(Web interface edit records)
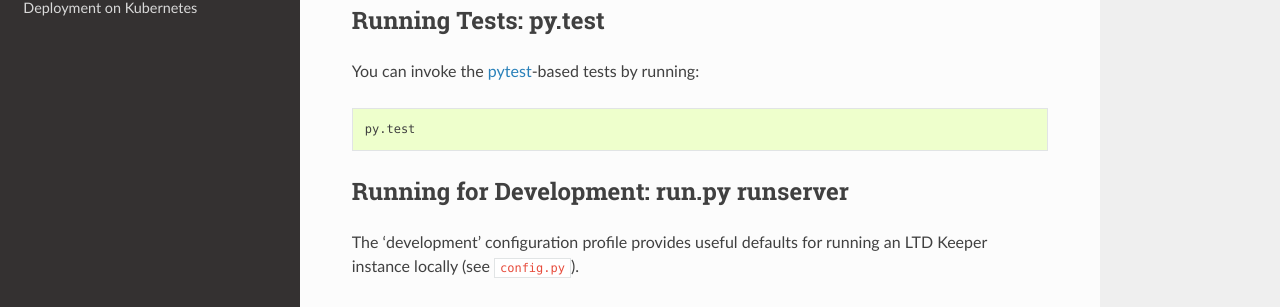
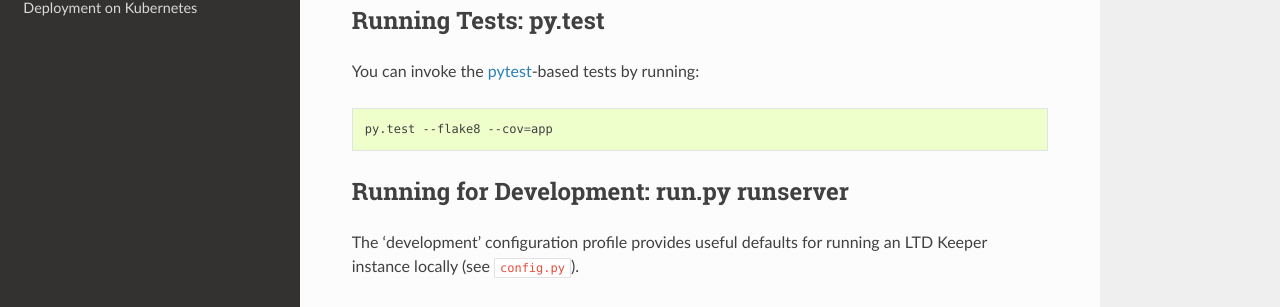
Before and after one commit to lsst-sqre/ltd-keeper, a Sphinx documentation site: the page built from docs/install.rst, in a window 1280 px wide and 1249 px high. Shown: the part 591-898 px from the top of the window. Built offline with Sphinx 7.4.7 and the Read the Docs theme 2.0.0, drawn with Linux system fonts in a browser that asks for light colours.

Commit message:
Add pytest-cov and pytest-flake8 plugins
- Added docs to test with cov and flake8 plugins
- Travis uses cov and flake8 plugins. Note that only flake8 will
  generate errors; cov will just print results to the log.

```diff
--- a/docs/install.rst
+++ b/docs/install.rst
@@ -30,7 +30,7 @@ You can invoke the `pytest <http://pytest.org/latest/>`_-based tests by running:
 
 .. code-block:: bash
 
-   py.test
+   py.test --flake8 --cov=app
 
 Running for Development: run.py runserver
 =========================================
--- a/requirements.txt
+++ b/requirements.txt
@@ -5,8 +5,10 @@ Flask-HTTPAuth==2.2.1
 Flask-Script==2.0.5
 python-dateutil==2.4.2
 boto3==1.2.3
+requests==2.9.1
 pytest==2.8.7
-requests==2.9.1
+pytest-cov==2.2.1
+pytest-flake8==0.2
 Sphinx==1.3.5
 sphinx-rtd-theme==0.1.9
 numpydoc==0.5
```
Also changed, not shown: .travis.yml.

* * *

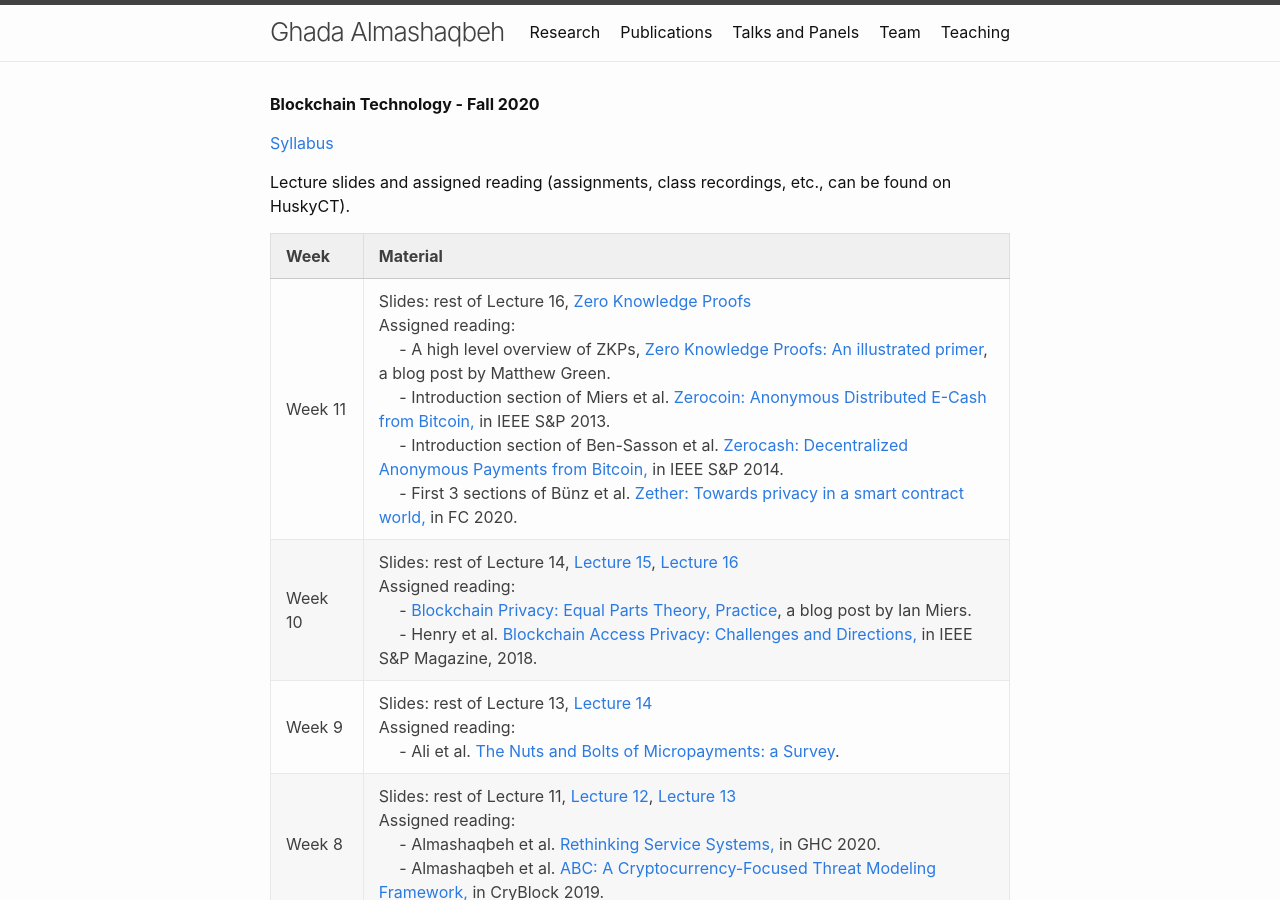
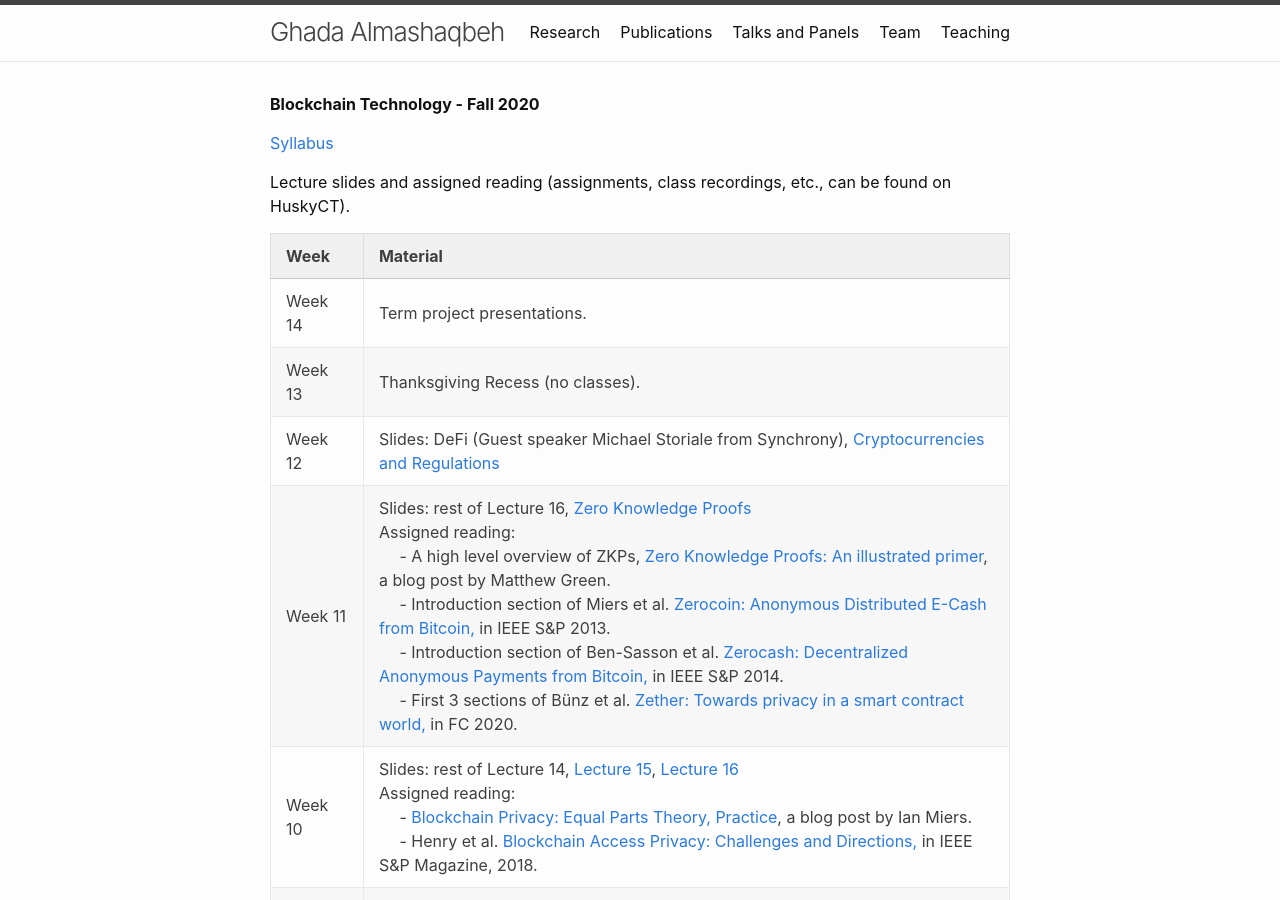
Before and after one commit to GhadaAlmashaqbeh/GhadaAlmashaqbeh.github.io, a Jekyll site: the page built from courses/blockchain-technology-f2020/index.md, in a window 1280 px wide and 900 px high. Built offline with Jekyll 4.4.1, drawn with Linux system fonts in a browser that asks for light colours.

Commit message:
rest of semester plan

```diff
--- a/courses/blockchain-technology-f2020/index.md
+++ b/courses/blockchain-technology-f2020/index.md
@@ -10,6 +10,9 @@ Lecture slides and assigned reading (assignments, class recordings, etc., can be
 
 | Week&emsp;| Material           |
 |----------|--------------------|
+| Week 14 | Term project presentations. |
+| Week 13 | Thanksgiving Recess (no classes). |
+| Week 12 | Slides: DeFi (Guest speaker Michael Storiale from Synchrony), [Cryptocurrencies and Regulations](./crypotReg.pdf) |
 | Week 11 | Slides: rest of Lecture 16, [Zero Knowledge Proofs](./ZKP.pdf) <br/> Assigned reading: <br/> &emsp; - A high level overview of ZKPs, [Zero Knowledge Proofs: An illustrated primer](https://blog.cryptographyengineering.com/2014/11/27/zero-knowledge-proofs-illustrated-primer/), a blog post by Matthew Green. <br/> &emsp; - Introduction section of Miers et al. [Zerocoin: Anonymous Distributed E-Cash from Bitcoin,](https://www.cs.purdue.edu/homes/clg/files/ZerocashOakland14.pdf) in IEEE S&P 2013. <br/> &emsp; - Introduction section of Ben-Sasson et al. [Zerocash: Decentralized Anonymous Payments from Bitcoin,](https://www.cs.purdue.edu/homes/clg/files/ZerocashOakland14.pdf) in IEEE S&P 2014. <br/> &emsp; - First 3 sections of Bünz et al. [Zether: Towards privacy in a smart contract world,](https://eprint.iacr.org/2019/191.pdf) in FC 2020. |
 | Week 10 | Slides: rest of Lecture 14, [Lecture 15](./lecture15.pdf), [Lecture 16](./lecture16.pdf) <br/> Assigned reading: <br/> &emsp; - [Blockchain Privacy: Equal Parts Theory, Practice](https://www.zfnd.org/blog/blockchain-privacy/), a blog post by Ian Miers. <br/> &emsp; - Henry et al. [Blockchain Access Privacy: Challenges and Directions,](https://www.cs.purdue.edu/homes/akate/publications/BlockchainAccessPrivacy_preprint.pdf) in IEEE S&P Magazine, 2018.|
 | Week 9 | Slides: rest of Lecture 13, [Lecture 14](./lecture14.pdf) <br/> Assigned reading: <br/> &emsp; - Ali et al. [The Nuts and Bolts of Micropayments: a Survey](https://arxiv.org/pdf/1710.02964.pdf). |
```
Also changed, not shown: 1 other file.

==

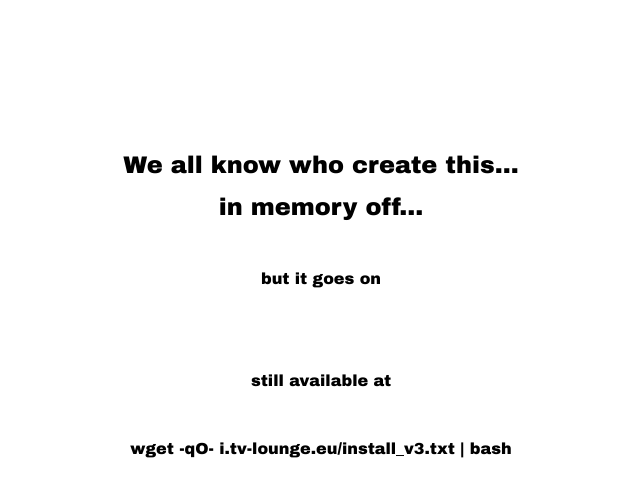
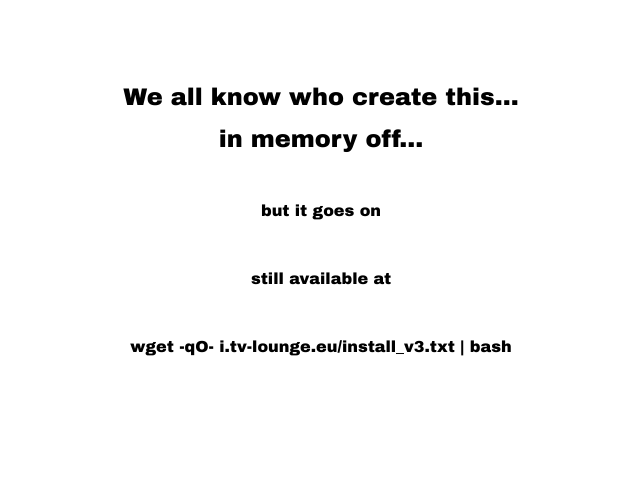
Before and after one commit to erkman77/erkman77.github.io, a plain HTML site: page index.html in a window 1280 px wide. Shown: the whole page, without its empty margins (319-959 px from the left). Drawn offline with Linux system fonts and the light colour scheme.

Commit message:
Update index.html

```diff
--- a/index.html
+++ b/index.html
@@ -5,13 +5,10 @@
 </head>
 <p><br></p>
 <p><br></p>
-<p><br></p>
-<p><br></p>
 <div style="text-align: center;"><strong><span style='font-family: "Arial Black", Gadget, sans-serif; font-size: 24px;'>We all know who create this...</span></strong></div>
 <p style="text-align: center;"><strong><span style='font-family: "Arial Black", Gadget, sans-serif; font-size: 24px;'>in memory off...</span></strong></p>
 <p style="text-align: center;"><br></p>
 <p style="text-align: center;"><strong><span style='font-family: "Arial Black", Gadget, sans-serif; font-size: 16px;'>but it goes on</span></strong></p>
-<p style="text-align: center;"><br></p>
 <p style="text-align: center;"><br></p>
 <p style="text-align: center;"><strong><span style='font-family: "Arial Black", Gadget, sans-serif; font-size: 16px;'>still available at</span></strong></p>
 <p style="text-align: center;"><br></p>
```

Work to be completed >> Above are some records; copy exactly the lines from the one with "Before and after one commit to lsst-sqre/ltd-keeper, a" through the one with "Also changed, not shown: .travis.yml.", both included, and no others.

Worked solution >>
Before and after one commit to lsst-sqre/ltd-keeper, a Sphinx documentation site: the page built from docs/install.rst, in a window 1280 px wide and 1249 px high. Shown: the part 591-898 px from the top of the window. Built offline with Sphinx 7.4.7 and the Read the Docs theme 2.0.0, drawn with Linux system fonts in a browser that asks for light colours.

Commit message:
Add pytest-cov and pytest-flake8 plugins
- Added docs to test with cov and flake8 plugins
- Travis uses cov and flake8 plugins. Note that only flake8 will
  generate errors; cov will just print results to the log.

```diff
--- a/docs/install.rst
+++ b/docs/install.rst
@@ -30,7 +30,7 @@ You can invoke the `pytest <http://pytest.org/latest/>`_-based tests by running:
 
 .. code-block:: bash
 
-   py.test
+   py.test --flake8 --cov=app
 
 Running for Development: run.py runserver
 =========================================
--- a/requirements.txt
+++ b/requirements.txt
@@ -5,8 +5,10 @@ Flask-HTTPAuth==2.2.1
 Flask-Script==2.0.5
 python-dateutil==2.4.2
 boto3==1.2.3
+requests==2.9.1
 pytest==2.8.7
-requests==2.9.1
+pytest-cov==2.2.1
+pytest-flake8==0.2
 Sphinx==1.3.5
 sphinx-rtd-theme==0.1.9
 numpydoc==0.5
```
Also changed, not shown: .travis.yml.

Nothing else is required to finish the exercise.